Problem
Return each line of the data below that contains the string "solid".

Source material
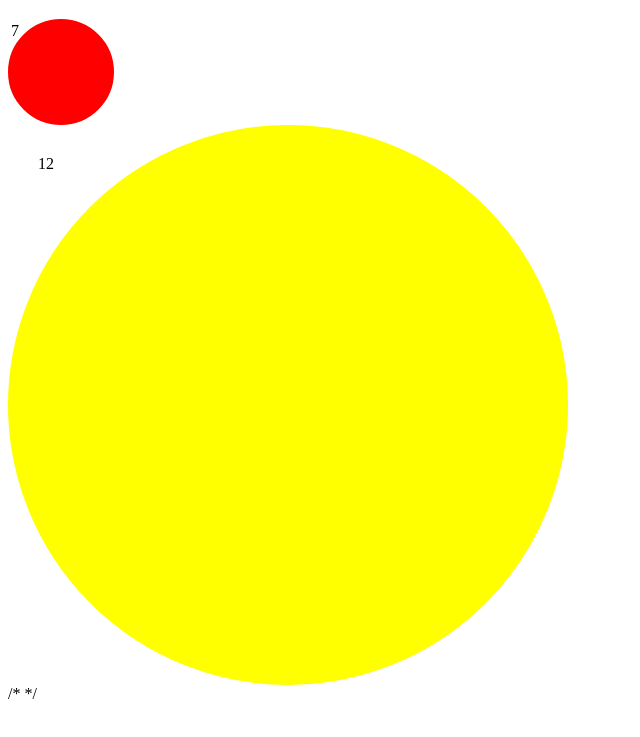
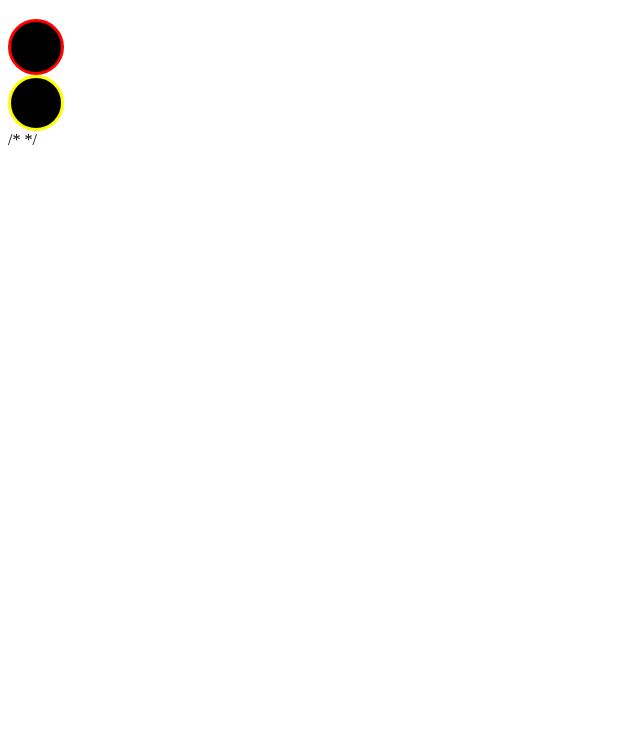
Before and after one commit to gumbyferret/web-raspi-led, a plain HTML site: page index.html in a window 1280 px wide. Shown: the part 61-798 px from the top of the page, without its empty margins (0-640 px from the left). Drawn offline with nearby package versions, Linux system fonts and the light colour scheme.

Commit message:
Update index.html

```diff
--- a/index.html
+++ b/index.html
@@ -4,25 +4,25 @@
     <title>LED select web site</title>
     <style>
       .red {
-        width: 100px;
-        height: 100px;
+        width: 50px;
+        height: 50px;
         border-radius: 50%;
-        background: red;
+        background: black;
         border: 3px solid red;
       }
       .yellow {
-        width: 500px;
-        height: 500px;
+        width: 50px;
+        height: 50px;
         border-radius: 50%;
-        background: yellow;
-        border: 30px solid yellow;
+        background: black;
+        border: 3px solid yellow;
       }
     </style>
   </head>
   <body>
     <h1>LED Toggle Site</h1>
-    <div class="red">7</div>
-    <div class="yellow">12</div>
+    <div class="red"></div>
+    <div class="yellow"></div>
     <script src="http://code.jquery.com/jquery-1.11.1.js"></script>
     /*<script>
       var switchtoggle = gpio();
```
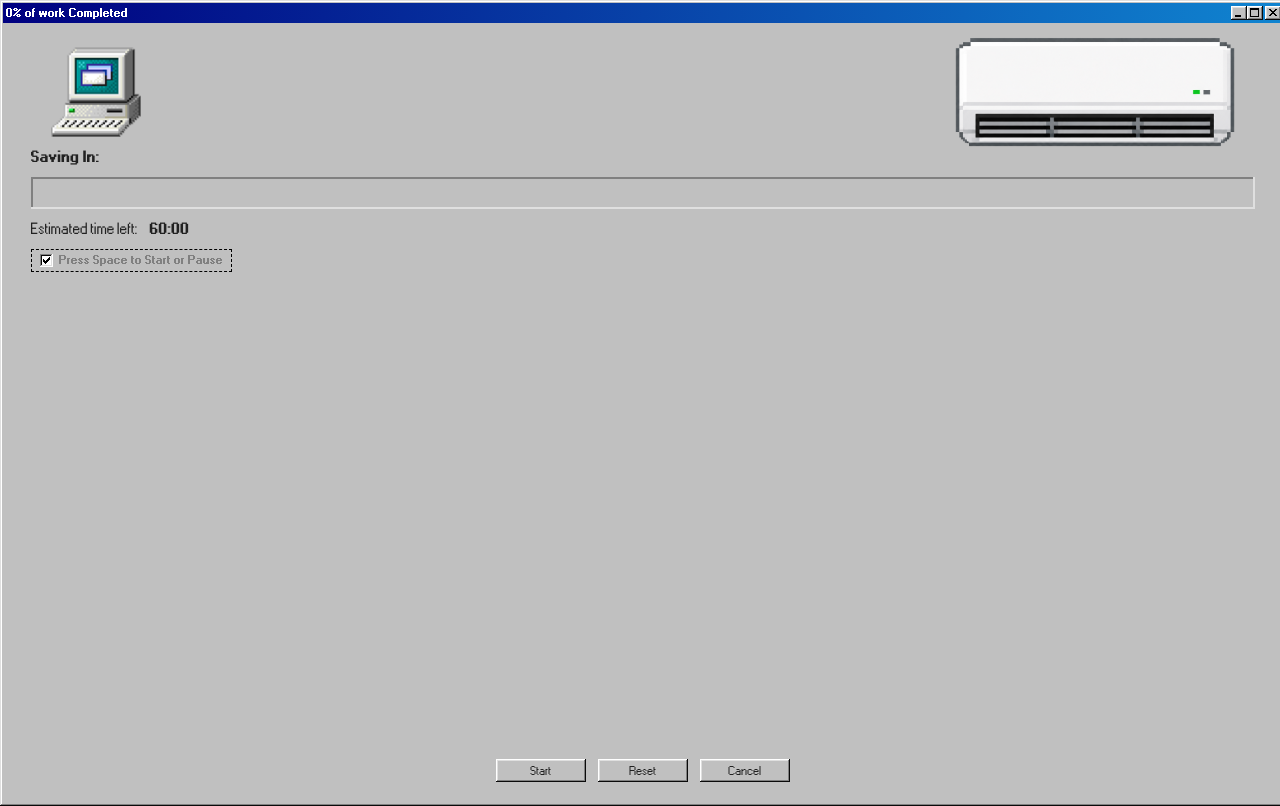
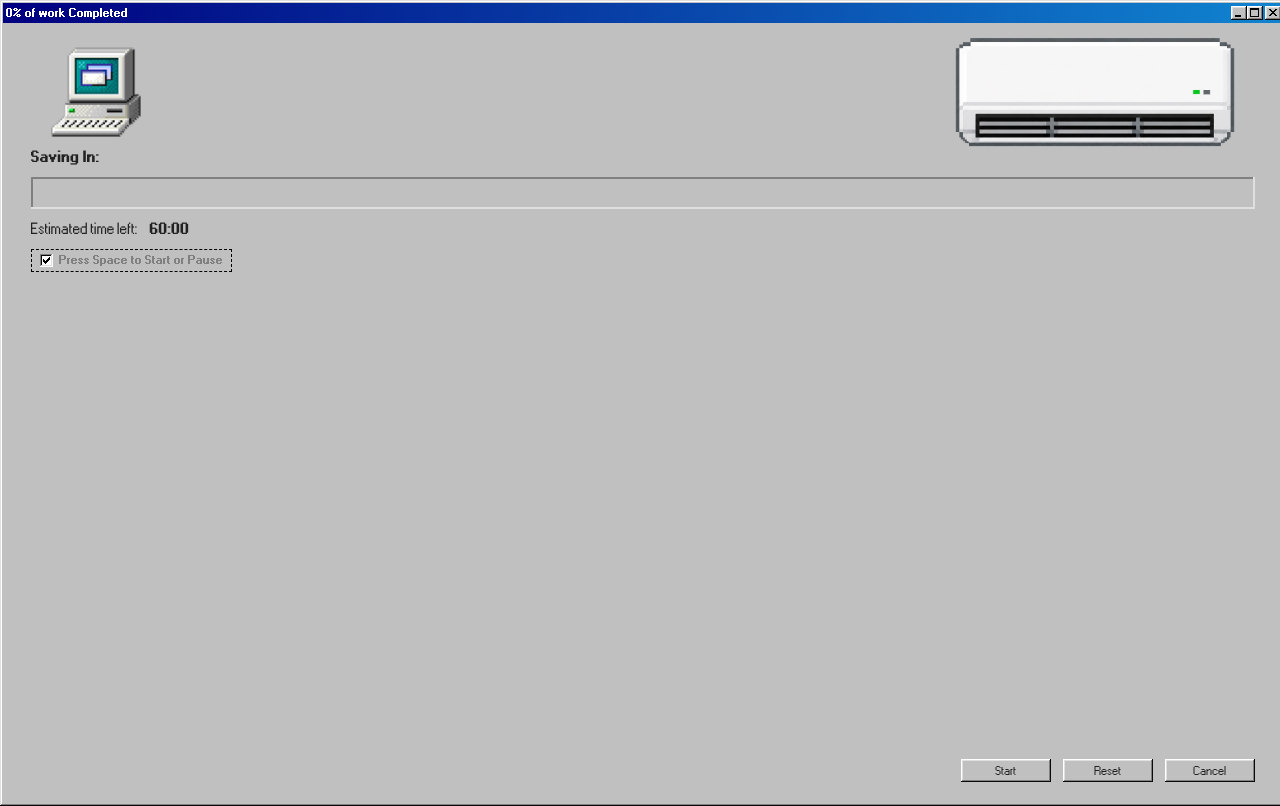
Before and after one commit to xenkou90/cooldown-timer, a React (Vite) app: page / in a window 1280 px wide. Built offline with nearby package versions, Linux system fonts and the light colour scheme.

Commit message:
style: shorten window and right-align bottom buttons

```diff
--- a/electron/main.cjs
+++ b/electron/main.cjs
@@ -6,7 +6,7 @@ const isDev = process.env.NODE_ENV === "development";
 function createWindow() {
     const win = new BrowserWindow({
         width: 720,
-        height: 480,
+        height: 400,
         resizable: false,
         frame: false, // No OS title bar
         webPreferences: {
--- a/src/App.module.css
+++ b/src/App.module.css
@@ -95,7 +95,7 @@
 .buttonRow {
     display: flex;
     gap: 12px;
-    justify-content: center;
+    justify-content: flex-end;
     margin-top: auto; /* push to bottom of window body */
 }
 
```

Solution to the problem
         border: 3px solid red;
-        border: 30px solid yellow;
+        border: 3px solid yellow;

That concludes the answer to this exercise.